[Opening AVAILABLE DATA section]
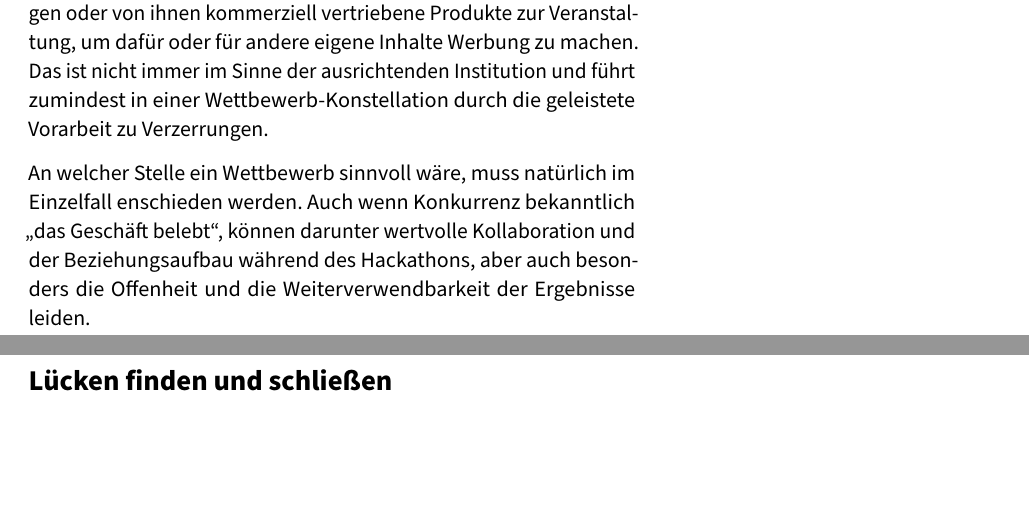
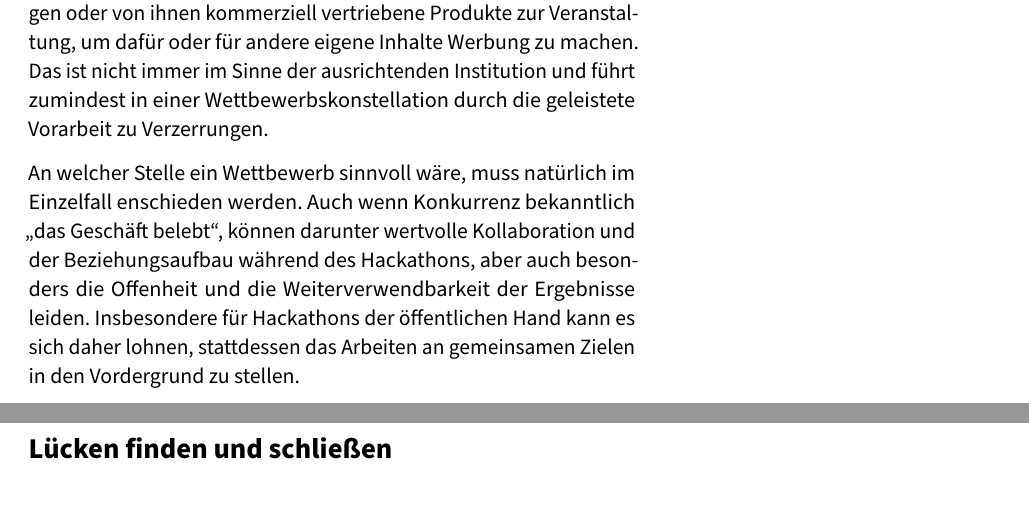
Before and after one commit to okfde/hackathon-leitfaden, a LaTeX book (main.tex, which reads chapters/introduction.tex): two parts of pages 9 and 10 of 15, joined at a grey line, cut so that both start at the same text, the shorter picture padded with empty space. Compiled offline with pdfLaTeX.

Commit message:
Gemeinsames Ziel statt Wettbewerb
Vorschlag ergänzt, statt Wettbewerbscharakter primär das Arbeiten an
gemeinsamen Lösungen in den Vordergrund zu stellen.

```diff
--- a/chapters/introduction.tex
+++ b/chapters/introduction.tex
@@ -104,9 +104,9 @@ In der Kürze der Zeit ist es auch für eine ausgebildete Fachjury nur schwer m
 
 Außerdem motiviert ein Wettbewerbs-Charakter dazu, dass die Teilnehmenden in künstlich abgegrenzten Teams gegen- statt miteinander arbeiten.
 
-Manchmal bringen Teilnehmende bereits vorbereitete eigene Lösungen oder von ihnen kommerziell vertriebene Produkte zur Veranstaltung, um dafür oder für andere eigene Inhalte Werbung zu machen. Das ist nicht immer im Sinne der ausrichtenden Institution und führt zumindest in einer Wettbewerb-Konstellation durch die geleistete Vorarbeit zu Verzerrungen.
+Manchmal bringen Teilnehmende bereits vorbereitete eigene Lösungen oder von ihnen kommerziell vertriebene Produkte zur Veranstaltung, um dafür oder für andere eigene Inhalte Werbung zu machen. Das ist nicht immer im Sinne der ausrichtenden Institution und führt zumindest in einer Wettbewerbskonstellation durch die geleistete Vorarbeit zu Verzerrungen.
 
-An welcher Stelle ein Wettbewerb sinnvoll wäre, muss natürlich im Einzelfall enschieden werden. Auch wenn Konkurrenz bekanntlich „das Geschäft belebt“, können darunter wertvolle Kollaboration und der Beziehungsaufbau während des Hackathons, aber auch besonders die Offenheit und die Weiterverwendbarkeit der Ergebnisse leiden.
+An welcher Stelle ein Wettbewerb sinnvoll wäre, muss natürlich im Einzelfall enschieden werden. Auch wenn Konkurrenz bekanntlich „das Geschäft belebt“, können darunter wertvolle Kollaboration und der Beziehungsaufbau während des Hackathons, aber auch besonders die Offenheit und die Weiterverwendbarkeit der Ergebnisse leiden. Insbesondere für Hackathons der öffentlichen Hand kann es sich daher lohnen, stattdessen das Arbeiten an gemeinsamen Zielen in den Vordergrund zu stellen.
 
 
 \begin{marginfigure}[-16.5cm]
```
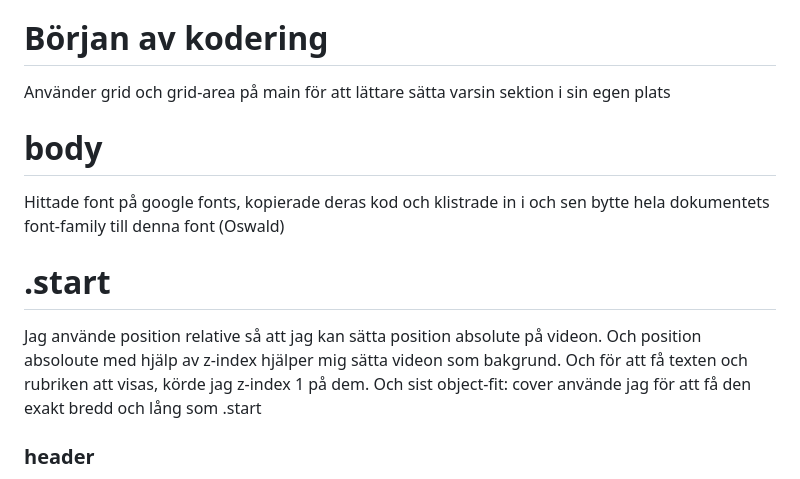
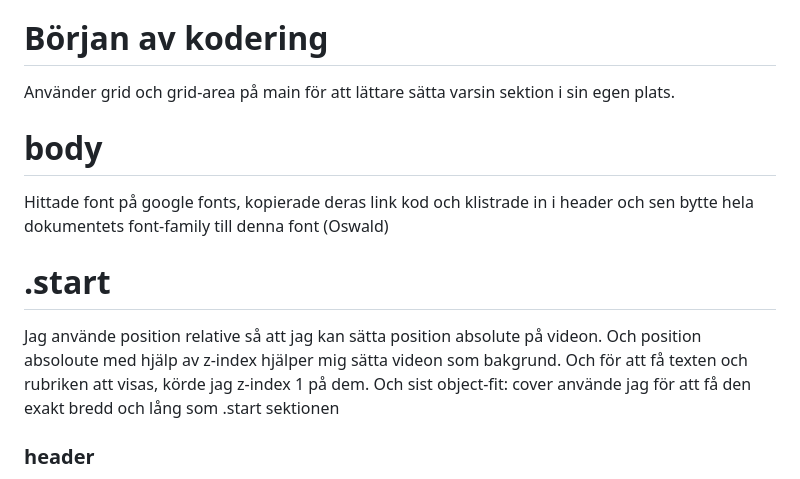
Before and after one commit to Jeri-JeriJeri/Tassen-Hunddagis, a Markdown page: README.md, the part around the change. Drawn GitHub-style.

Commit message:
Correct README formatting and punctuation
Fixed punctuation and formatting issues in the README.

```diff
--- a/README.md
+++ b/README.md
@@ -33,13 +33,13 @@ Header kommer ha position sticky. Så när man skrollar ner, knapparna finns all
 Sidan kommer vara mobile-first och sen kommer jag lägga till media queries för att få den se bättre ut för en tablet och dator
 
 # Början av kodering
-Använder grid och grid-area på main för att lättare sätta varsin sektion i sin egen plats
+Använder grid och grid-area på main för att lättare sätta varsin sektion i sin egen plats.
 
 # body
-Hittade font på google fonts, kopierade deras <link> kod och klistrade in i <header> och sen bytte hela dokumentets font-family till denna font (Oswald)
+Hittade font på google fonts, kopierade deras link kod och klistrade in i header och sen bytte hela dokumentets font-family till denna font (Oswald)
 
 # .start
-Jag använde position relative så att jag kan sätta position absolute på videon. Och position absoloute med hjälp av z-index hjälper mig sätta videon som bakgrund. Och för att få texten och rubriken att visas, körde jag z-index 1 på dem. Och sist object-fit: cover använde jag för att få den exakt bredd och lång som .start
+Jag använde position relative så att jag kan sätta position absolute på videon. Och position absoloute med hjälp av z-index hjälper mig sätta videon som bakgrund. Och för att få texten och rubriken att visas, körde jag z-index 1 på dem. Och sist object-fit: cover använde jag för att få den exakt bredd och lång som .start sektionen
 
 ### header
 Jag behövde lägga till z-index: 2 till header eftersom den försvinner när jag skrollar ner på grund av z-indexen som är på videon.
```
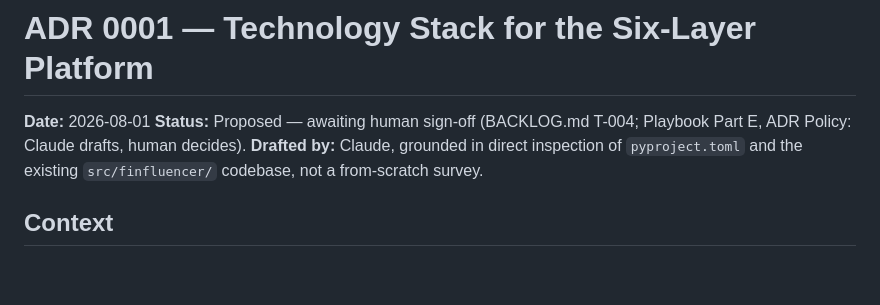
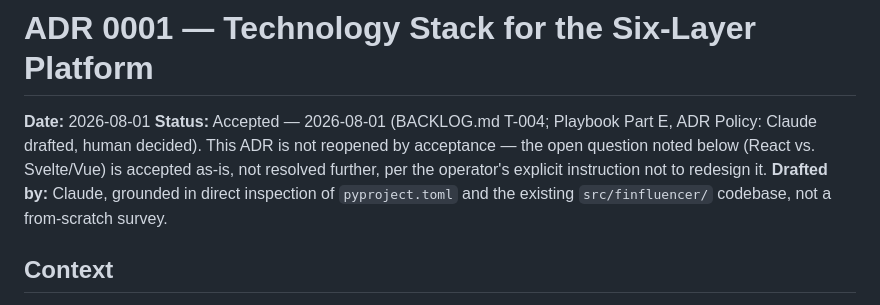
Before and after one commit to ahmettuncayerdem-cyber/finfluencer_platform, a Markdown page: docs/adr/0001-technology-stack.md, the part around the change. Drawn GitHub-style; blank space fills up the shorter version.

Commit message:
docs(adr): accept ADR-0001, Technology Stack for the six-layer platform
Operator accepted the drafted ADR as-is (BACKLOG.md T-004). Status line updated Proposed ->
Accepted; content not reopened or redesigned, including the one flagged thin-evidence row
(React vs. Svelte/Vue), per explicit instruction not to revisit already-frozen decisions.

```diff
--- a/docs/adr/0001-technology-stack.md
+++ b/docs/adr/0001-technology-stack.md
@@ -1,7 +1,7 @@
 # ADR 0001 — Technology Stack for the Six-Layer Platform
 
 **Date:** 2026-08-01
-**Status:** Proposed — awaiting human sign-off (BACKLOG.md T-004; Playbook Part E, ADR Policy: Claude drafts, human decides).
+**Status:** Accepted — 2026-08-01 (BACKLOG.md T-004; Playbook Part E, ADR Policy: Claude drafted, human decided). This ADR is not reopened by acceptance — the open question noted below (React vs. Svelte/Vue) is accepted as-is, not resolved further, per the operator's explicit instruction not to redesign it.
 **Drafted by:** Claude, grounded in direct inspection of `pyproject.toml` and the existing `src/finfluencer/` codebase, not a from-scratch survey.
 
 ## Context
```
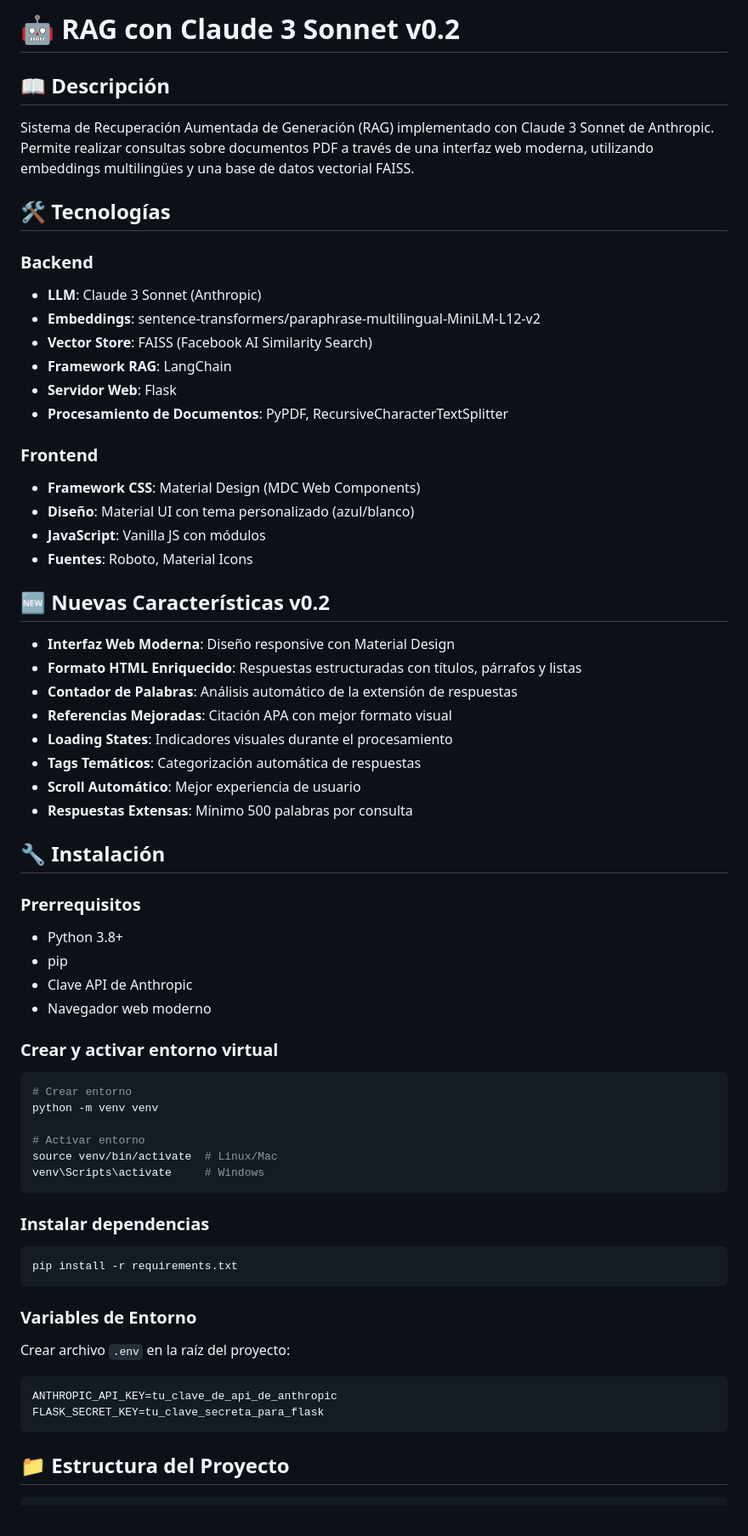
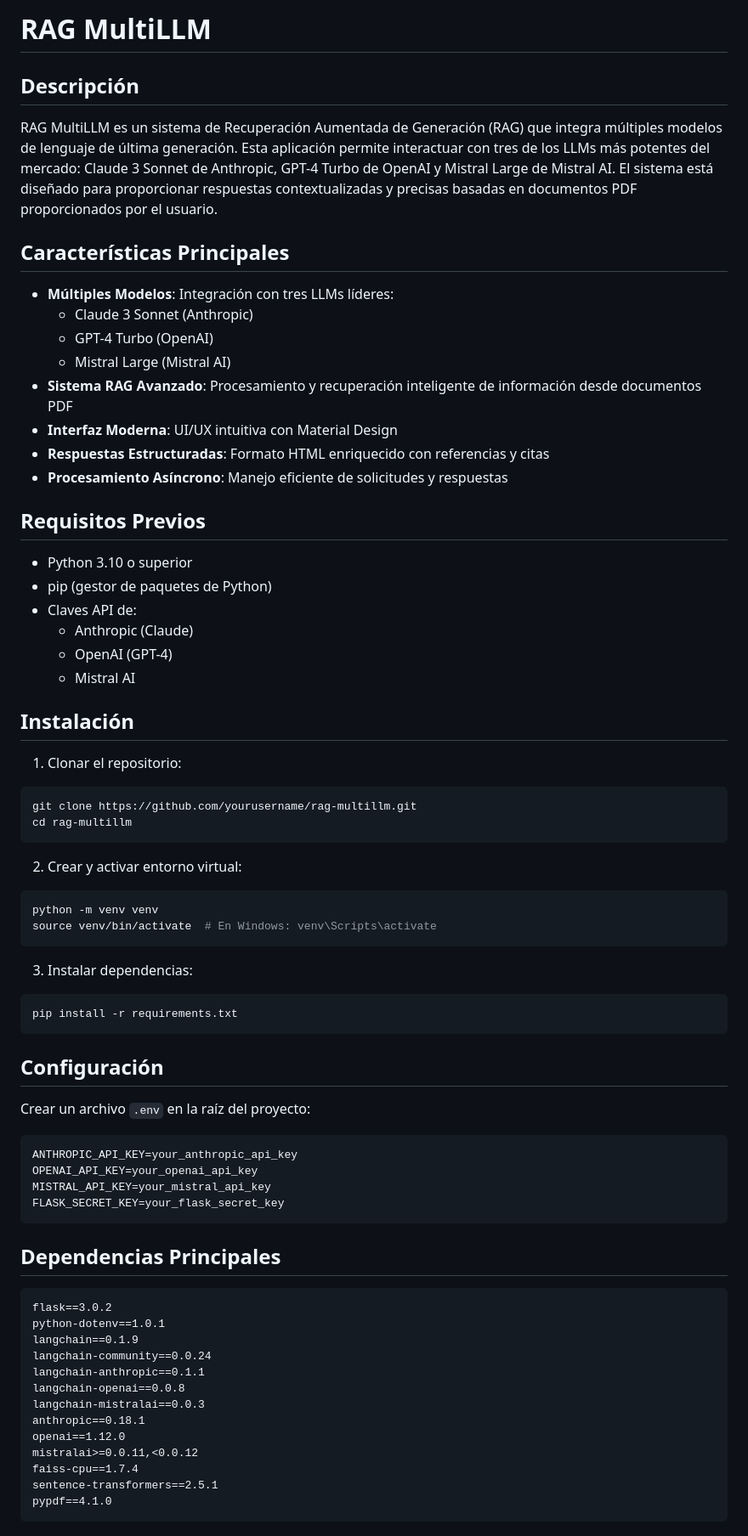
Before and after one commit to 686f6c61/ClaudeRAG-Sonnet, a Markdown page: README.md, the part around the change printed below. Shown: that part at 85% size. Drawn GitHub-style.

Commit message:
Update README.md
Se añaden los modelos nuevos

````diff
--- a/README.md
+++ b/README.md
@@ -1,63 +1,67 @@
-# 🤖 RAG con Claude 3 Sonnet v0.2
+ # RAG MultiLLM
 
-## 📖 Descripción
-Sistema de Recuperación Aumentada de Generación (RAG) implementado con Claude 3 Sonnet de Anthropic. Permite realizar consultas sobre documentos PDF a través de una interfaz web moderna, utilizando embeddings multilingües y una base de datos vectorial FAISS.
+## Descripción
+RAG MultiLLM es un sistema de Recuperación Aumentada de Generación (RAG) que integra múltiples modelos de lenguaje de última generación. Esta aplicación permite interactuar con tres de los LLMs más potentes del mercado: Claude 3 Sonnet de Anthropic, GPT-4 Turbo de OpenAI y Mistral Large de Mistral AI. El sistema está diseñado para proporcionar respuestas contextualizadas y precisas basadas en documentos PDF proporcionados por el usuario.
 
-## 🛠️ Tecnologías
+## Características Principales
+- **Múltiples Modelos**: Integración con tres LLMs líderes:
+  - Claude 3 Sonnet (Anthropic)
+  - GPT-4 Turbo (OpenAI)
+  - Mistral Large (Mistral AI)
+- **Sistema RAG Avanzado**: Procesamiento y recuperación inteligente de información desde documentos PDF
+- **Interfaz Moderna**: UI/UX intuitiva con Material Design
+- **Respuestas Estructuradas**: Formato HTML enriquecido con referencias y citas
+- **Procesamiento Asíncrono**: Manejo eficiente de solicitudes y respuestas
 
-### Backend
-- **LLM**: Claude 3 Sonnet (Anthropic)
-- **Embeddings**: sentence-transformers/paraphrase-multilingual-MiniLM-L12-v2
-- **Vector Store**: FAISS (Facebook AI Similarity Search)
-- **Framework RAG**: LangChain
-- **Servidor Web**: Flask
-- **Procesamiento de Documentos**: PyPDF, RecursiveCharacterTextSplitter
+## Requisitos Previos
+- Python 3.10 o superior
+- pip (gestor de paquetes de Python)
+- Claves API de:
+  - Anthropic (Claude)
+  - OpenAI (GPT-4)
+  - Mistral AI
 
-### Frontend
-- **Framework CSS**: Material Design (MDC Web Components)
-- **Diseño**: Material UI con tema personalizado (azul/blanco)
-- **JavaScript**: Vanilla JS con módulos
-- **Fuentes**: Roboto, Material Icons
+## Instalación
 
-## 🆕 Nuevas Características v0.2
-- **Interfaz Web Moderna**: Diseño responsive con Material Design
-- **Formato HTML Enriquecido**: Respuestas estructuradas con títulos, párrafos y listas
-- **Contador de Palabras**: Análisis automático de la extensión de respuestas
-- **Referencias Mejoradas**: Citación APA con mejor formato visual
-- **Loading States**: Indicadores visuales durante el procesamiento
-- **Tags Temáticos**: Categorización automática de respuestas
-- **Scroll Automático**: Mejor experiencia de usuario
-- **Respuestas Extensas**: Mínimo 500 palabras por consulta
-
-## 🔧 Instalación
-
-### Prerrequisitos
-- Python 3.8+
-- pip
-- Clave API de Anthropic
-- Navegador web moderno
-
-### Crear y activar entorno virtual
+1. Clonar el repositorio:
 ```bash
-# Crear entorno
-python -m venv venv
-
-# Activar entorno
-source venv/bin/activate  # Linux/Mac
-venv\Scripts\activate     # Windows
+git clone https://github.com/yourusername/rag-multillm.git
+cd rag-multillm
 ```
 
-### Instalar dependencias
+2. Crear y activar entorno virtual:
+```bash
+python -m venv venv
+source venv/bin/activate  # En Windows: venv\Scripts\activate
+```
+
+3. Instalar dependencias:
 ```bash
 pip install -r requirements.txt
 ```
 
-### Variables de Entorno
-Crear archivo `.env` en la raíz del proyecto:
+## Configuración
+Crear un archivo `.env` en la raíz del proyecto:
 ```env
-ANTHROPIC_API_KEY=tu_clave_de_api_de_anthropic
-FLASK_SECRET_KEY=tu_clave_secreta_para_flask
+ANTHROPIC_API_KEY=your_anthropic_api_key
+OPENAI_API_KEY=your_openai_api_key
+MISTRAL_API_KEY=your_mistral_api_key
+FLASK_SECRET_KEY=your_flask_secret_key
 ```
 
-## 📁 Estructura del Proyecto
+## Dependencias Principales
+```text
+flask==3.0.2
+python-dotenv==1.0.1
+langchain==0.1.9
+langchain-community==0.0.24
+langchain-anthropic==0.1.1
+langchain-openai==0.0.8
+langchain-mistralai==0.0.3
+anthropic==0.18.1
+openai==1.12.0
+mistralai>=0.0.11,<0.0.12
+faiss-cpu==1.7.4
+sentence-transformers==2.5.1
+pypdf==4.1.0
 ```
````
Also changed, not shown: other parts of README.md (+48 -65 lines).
[Closing AVAILABLE DATA section]
Your task is to reproduce exactly the lines from the start of the data above through the line containing "Gemeinsames Ziel statt Wettbewerb", leaving every picture out.

Before and after one commit to okfde/hackathon-leitfaden, a LaTeX book (main.tex, which reads chapters/introduction.tex): two parts of pages 9 and 10 of 15, joined at a grey line, cut so that both start at the same text, the shorter picture padded with empty space. Compiled offline with pdfLaTeX.

Commit message:
Gemeinsames Ziel statt Wettbewerb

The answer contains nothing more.